Cisneros: Yes, and I was writing for my students, out of my own politics-I didn't have any -isms. I started it as a kind of memoir while in Iowa, but it got shaped into fiction when I taught high school dropouts. I think novels are questions, and my question for that novel was: how do you survive being a Latina woman? There has to be another way to be, otro modo de ser, like Rosario Castellanos says in her poem "Meditation on a Threshold"-There must be another way other than throwing yourself in front of a train like Anna... etc. And she says, no, you don't want to throw yourself in front of a train like Anna Karenina, you don't want to stay at the top of the stairs like Emily Dickinson, there has to be another way to be. And I was looking for that way to be, for my students, and myself too, because I was fighting without realizing it. I went through a lot of conflict in my twenties, with the expectations I thought I had to fulfill, as a woman and a writer, with my family. I went through difficult times thinking I had to find a permanent partner. But it wasn't my destiny or time. Writing House was my survival, my way of dogpaddling through that water.

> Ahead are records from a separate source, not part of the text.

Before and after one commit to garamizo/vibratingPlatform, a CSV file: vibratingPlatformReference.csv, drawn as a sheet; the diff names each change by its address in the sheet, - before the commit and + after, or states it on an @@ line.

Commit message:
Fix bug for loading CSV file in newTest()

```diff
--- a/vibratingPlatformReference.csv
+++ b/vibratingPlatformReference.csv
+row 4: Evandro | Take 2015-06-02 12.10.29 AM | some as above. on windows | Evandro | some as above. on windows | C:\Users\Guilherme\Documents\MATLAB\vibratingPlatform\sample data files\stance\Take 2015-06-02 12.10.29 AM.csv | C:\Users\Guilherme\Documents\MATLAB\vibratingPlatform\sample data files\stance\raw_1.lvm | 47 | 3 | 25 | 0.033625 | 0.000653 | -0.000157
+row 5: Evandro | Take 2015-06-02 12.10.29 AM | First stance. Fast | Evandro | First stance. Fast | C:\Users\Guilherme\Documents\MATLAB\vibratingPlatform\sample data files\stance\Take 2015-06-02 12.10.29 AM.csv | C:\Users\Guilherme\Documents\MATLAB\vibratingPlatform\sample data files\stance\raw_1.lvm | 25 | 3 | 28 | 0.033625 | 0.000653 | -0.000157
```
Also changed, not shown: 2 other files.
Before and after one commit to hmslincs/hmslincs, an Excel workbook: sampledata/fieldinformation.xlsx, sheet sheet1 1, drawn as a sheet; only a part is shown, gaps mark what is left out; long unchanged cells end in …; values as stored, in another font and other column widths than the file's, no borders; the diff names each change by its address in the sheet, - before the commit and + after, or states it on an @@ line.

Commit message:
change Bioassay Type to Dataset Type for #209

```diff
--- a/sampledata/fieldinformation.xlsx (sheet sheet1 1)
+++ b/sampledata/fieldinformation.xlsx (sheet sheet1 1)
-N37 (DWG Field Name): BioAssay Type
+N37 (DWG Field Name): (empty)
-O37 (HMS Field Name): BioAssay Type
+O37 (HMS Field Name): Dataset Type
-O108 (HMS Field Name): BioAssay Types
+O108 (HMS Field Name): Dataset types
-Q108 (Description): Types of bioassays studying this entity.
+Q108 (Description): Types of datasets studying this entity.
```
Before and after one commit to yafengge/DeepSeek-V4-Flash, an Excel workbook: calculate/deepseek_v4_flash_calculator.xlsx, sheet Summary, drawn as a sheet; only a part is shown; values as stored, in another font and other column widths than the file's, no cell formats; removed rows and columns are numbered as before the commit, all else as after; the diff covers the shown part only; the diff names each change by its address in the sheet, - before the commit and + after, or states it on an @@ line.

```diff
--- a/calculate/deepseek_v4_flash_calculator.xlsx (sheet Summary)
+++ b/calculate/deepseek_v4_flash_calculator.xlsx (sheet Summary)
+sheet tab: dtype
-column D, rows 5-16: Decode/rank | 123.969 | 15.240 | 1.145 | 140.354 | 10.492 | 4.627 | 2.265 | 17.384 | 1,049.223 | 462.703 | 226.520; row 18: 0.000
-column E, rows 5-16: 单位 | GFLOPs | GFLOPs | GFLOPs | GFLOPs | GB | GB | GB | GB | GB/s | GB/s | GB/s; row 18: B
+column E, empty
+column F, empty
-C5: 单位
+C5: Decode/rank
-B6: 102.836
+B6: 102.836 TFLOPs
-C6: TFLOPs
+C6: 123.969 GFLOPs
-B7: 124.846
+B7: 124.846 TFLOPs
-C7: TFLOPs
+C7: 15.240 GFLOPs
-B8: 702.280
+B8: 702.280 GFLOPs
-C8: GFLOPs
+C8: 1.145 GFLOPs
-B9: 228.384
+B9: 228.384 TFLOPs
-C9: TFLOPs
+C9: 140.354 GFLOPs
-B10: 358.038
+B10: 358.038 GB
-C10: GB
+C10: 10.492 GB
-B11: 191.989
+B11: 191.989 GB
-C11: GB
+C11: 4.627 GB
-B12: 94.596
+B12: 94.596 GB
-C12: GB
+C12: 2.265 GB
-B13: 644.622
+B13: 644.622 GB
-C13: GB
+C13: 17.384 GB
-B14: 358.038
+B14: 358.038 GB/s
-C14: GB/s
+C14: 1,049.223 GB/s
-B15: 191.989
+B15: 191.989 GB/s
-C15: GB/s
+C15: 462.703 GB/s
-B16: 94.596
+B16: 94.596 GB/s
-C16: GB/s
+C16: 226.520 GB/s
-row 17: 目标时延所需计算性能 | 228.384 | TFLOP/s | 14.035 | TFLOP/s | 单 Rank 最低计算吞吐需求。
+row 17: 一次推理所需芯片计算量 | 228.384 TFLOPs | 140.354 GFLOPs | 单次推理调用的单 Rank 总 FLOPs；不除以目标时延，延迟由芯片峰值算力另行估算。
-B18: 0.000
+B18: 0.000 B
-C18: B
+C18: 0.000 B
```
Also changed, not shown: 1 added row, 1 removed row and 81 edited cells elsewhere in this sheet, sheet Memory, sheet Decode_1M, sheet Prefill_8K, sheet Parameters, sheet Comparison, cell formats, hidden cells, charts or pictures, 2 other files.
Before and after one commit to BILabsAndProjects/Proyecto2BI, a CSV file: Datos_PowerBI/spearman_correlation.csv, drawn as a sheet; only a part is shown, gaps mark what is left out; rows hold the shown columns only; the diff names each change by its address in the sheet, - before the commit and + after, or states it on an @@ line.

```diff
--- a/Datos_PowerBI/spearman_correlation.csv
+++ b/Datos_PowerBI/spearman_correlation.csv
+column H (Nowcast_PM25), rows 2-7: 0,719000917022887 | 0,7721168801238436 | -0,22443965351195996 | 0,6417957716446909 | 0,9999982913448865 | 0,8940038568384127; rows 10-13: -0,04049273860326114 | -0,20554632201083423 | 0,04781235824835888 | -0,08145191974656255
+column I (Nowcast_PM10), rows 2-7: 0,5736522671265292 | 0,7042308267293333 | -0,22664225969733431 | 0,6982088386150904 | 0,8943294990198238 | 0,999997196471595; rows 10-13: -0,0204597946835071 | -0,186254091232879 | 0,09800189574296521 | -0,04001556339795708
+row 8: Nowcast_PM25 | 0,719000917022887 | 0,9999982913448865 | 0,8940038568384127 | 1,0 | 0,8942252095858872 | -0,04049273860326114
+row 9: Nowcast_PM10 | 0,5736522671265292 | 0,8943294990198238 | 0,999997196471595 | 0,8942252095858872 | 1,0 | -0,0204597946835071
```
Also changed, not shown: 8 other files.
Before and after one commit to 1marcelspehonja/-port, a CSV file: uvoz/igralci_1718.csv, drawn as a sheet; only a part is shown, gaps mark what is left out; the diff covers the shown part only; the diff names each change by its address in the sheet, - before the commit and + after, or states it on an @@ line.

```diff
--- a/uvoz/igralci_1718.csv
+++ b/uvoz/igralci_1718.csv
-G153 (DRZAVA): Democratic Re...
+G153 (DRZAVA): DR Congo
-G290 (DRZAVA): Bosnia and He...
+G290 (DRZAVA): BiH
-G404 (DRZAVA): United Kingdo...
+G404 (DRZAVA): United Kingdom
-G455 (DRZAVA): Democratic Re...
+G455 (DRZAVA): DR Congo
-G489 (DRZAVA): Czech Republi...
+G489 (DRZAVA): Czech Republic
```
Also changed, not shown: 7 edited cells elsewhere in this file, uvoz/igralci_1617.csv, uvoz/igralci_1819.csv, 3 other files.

Ramola D: Were you reading anything particular, that you felt offered you another way to be?

Cisneros: Well, in grad school, Nicanor Parra's anti-poems, and Jorge Luis Borges, the Latin American Boom writers-I was searching. Paintings inspired me. I was in art history classes, I'd look at paintings and get inspired. Now I realize they were poems of social unrest, I was looking for composition to various sources. Listening to music, going to see dance-things I didn't have money to do before, but could do as a student, with a discount. And I listened to the international writers from the International Writing Workshop. I was very young, so listening was essential, and it was a silent time because I was too frightened to speak. It was also during these years that I saw a documentary that changed my life, on the life of Malcolm X. And I read The Autobiography of Malcolm X. All these things were shaping me.

Ramola D: So you were influenced by Malcolm X, around the time you were writing House.

Cisneros: Yes. That's why Esperanza named herself Zeze the X. Because I was reading Malcolm X!

Ramola D: You've mentioned elsewhere you also read Maxine Hong Kingston at the time.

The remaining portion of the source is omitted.